The U.S. dairy market has faced declining prices and eroding margins since the recent high made in November 2017. Gross farm level margin (all milk price minus feed cost) dropped to its lowest level in almost two years in March 2018. Solid milk production growth in the U.S. paired with gains in Europe have kept milk supplies more than ample in the northern hemisphere, while the weak global demand in 2017 and just moderate increases in domestic sales have led to burgeoning stocks of most dairy products. Despite the declining margins, the U.S. milking herd has held higher than many had expected and didn’t start contracting until March. That may seem counterintuitive given the significant deterioration of margins, and there has been a lot of chatter about how bad dairy conditions are, but The figure below sheds some light on why there hasn’t been a more significant contraction in the U.S. milking herd – yet. Historically it takes a few months with margins running below the orange contraction line before we see a consistent reduction in the size of the U.S. dairy herd and there is typically a two to six month lag behind margins and the response in herd size. Even when the gross margin dipped into the mid-$8 range two years ago there was only one month that the U.S. experienced a contraction that year due to margins.
The herd contracted by 3,000 head in September 2016 which is consistent with the typical lag between margins and changes in the herd. Prior to the loss of cattle due to the winter storm Goliath in late 2015 in Texas/New Mexico, the last time there was a prolonged stretch with a notable decline in the U.S. dairy herd was in 2013. Very poor dairy margins occurred for most of 2012 but there was a brief respite in late 2012 before gross margins dropped back to the low $9 level for the majority of the first half of 2013. The result of the poor margins in 2012 and 2013 was a 75,000 reduction in the U.S. herd over a span of a year and a half.
Dairy farmers have faced some significant financial stress in early 2018. There are widespread reports of producers exiting the business in this downward cycle, but there have also been large producers executing expansion plans which have offset the smaller producer exits. This is not a new phenomenon but rather the long-term trend of the dairy industry and one that will continue. The poor margins starting in late 2017 have finally started to cause some reaction in the herd size on a national basis. The estimated U.S. milk herd declined 6,000 head in March and another 2,000 head in April. The decline in the herd has been widespread with Michigan and Ohio down 3,000 each, Virginia dropping 2,000, and a few other states down 1,000 head. The low milk price during the first half of 2018 should drive additional modest herd contraction into the second half of the year before the more modest milk production growth and less burdensome stocks begin to drive a rebound in pay prices during the third quarter.
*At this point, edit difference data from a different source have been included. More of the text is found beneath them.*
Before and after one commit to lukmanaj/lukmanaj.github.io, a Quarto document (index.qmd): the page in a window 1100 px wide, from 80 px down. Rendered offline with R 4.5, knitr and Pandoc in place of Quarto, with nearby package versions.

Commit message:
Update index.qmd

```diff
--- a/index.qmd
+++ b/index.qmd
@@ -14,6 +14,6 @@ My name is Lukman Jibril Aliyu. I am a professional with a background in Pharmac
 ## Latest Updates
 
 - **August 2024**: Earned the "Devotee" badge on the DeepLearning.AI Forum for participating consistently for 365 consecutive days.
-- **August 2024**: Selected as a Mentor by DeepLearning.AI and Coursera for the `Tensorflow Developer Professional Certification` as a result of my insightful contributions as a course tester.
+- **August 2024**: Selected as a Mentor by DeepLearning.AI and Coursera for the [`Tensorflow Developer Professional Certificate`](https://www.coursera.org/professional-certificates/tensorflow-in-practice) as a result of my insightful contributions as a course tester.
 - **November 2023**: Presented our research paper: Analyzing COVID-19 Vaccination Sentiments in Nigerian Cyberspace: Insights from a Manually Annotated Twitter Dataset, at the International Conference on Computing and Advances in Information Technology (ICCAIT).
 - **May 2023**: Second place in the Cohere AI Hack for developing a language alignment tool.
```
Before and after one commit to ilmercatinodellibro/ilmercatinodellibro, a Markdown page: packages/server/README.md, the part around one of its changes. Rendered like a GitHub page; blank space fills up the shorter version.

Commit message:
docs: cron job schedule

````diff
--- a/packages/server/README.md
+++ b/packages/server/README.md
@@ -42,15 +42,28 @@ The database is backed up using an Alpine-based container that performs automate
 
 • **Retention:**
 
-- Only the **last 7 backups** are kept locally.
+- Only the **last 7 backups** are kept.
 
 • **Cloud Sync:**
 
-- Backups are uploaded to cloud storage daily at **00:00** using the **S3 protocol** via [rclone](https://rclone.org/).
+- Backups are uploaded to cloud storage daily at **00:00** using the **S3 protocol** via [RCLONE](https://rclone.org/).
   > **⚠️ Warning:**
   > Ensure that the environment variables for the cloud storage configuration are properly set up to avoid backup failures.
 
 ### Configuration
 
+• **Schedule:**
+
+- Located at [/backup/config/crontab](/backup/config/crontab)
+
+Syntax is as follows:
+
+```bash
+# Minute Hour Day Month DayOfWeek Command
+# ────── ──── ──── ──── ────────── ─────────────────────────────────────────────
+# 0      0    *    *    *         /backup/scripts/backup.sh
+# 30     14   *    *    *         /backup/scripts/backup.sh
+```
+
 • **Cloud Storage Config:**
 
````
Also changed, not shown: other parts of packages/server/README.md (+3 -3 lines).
Fourth Quarter Class III futures were trading just shy of $17/cwt. at the beginning of the summer, only to make a drastic drop back to the $15/cwt range a few weeks later. The recent decline, most likely triggered by uncertainty around trade disruptions in the export market, put the brakes on some upward momentum in the market that had some analysts predicting a Class III of $18/cwt later in the year. The quick reversal this month in market prices illustrates the intense volatility in the marketplace making long-term price forecasts difficult to make with any accuracy.
Information provided by AgriBank